Charita Goshay: Bristol Palin baby poses problem for critics of sex education
When it was revealed that Bristol Palin, 18, was pregnant by her boyfriend, Levi Johnston, 19, but that they intended to marry, the couple was vaunted by the family-values lobby as some kind of outback Romeo and Juliet. In reality, they were two ill-prepared, undereducated teens who probably were terrified by the prospect of having a baby before they could even have a drink.
Culture wars aside, Palin and Johnston are the only ones who have been honest about the situation. Last week, Johnston, a hockey-loving dropout with a penchant for brawling, told reporters what most of America already knew: He’s not ready to be a husband.
Today’s 19-year-old is not your newlywed grandpa. Contemporary teens are less mature than their great-grandparents because they can afford to be. In our understandable desire to spare them from harm, we practically shrink-wrap kids. Failure is not an option because we make sure they aren’t exposed to it. No one keeps score, but everybody gets a trophy!
Even Johnston seems to realize that while a pregnancy could be considered reason enough to marry, it is not. The U.S. Centers for Disease Control reports that 48 percent of teens who marry will divorce in 10 years, compared to 24 percent of those who marry after 25.
Because Palin and Johnston aren’t yet jaded enough to try to spin their story, their candor is amazing. Shortly after giving birth, Palin contradicted her mother, Gov. Sarah Palin, who said in a 2006 survey that she's a proponent of abstinence education, by telling Fox News’ Greta Van Susteren that while abstinence is the best option — she wished she had waited 10 years for motherhood — it is “not realistic at all.”
You could have heard a Pamper drop.
In theory, abstinence makes perfect sense for teens. It is a foolproof way to avoid unplanned pregnancy, STDs and the wreckage that occurs when a sexual relationship goes bad. An abstinent teen isn’t dogged by sexual gossip or worried about seamy, compromising photos eventually landing on the Internet.
Moreover, people who barely can keep their bedrooms clean have no business being in bed with each other.

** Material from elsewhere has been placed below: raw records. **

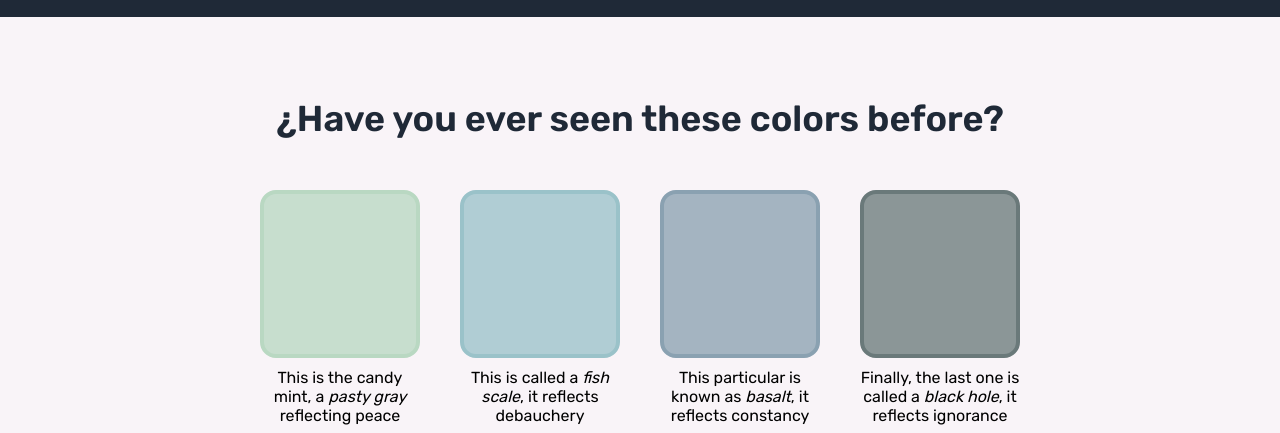
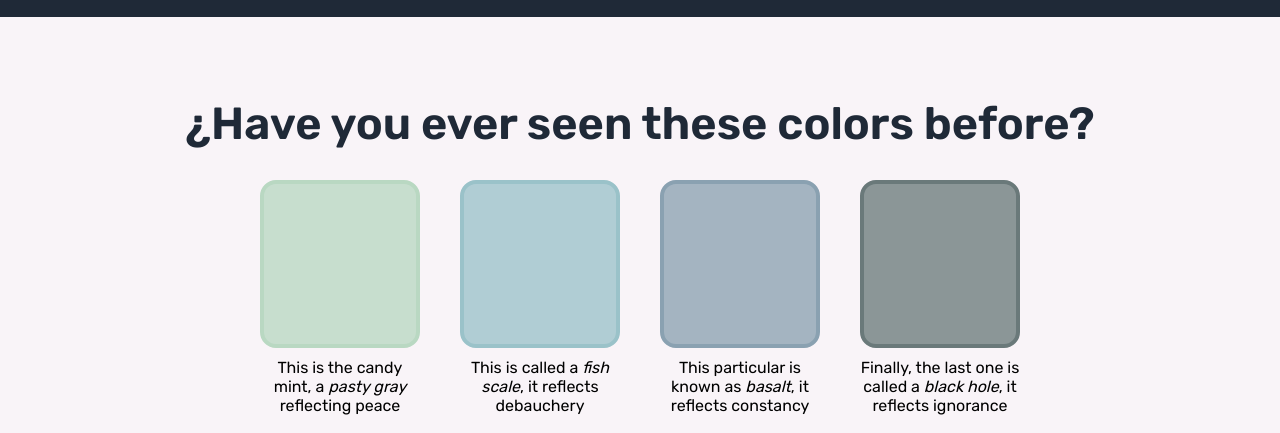
Before and after one commit to wheatScrub11/duplicating-a-page, a plain HTML site: page index.html in a window 1280 px wide. Shown: the part 591-1024 px from the top of the page. Drawn offline with Linux system fonts and the light colour scheme.

Commit message:
Just a few adjusts

```diff
--- a/styles.scss
+++ b/styles.scss
@@ -96,9 +96,9 @@
 
     h2{
         text-align: center;
-        font-size: 36px;
+        font-size: 45px;
         color: #1F2937;
-        padding: 80px 50px 50px 50px;
+        padding: 80px 50px 30px 50px;
         background-color: #F9F4F8;
     }
 
```
Also changed, not shown: styles.css.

There is, however, an inconvenient reality. Supporters of abstinence-only education must understand that unless it’s presented as a well-informed, even empowering option, and not as a cloak of self-righteousness, it won’t work. Why? Because abstinence goes against human nature. Sexual desire is hard-wired. The intimacy it offers is pleasurable; otherwise we wouldn’t write songs about it. To treat this desire as something alien and distinct from our humanity, like some monster lurking beneath the bed, is to be in denial.
Sex and guns
Sex education is not unlike a gun. Even if you hope your kid never lays eyes on a gun, let alone shoots one, every child should know beyond all doubt that a gun isn’t a toy, that mishandling a gun even once can change your life forever, that should they ever encounter a situation that involves a gun, there’s a proper way to handle it.
Most people stumble into their sexuality. Your son is not going to have his first encounter while puffing on a pipe and wearing a smoking jacket. It’s our job as adults to help teens understand the truth and the consequences of sex. If they opt for abstinence, all the better. If they don’t, they ought to at least know the facts.